МИНФИН РОССИИ - Когда мы говорим, что при формировании бюджета закладываем цену на нефть 40 долларов за баррель, все дополнительные нефтегазовые доходы, которые получаем сверх этой цены (только от нефти и газа, конъюнктурные доходы), мы не тратим, а сберегаем. Не разгоняем тем самым расходные обязательства.
BLOOMBERG - Russia’s oil and gas index may gain another 20 to 30 percent this year as investors have yet to price in Brent at $70 per barrel, according to Sberbank CIB. "The sell side is assuming an average oil price of $55 per barrel for 2018,” the bank’s analysts said in a Jan. 15 note. "Should the oil price stay at the current level, we will see a wave of earnings upgrades.”
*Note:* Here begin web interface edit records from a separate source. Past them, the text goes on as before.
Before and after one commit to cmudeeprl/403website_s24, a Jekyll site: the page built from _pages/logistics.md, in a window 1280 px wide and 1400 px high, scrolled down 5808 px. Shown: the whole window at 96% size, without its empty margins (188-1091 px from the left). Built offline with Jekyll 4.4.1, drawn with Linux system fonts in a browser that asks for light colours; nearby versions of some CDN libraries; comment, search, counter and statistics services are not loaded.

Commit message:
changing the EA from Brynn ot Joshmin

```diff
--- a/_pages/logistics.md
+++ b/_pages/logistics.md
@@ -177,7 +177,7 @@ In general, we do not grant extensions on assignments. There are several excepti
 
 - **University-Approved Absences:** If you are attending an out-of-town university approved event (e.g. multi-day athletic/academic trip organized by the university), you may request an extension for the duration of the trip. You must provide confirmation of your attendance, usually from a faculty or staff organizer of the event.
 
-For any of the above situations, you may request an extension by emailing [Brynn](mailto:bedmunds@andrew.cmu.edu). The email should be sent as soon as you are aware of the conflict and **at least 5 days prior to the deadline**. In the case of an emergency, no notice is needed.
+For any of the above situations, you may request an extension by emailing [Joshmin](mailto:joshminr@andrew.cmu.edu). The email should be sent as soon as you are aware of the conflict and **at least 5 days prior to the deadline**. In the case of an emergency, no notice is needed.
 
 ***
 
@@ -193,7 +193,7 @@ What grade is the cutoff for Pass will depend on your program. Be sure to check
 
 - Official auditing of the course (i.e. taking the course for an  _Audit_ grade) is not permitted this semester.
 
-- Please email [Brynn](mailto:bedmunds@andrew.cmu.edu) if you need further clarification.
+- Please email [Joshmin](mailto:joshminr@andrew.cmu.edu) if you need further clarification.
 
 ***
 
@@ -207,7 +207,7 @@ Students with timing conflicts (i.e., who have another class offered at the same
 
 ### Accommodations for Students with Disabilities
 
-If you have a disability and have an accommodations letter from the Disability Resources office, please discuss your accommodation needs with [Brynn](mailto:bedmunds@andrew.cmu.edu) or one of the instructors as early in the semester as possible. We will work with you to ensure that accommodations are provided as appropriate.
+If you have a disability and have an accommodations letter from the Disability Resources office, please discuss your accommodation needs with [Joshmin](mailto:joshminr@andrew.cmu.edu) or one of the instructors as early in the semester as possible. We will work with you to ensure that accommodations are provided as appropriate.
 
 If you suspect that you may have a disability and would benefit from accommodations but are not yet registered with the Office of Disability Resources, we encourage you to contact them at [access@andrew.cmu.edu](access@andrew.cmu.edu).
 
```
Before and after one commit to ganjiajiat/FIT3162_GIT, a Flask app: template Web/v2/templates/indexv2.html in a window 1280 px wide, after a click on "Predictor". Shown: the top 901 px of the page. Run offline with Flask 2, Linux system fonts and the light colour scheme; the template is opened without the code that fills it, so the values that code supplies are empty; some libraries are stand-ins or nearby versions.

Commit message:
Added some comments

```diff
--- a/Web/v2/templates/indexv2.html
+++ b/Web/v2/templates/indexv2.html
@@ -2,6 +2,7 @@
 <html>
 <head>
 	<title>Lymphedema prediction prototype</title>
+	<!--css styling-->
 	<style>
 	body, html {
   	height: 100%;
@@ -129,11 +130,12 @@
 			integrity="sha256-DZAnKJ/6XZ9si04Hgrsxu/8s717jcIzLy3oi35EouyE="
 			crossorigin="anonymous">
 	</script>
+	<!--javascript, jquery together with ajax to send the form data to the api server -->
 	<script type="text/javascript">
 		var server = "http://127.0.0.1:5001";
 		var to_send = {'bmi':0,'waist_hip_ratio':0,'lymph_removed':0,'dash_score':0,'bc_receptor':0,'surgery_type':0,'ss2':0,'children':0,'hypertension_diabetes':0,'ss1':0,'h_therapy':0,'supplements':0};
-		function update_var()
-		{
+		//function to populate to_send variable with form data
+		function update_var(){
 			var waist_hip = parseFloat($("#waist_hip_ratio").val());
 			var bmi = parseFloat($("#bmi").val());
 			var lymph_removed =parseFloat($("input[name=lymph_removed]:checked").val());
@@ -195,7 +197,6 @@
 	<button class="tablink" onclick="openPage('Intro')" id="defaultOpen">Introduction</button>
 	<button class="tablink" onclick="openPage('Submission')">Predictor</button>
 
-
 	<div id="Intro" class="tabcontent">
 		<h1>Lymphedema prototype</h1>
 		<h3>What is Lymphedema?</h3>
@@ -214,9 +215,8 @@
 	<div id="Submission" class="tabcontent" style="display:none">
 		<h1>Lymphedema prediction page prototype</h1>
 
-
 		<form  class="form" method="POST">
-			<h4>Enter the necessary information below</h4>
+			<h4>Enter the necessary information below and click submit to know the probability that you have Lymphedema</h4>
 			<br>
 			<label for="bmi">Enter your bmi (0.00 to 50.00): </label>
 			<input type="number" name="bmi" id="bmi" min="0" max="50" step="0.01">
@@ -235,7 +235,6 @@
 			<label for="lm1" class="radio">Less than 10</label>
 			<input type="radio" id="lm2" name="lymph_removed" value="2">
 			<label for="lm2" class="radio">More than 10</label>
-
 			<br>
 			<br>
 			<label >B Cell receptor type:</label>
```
EIA - EIA forecasts that total fossil fuels production in the United States will average almost 73 quadrillion British thermal units (Btu) in 2018, the highest level of production on record. EIA expects total fossil fuel production to then set another record in 2019, with production forecast to rise to 75 quadrillion Btu.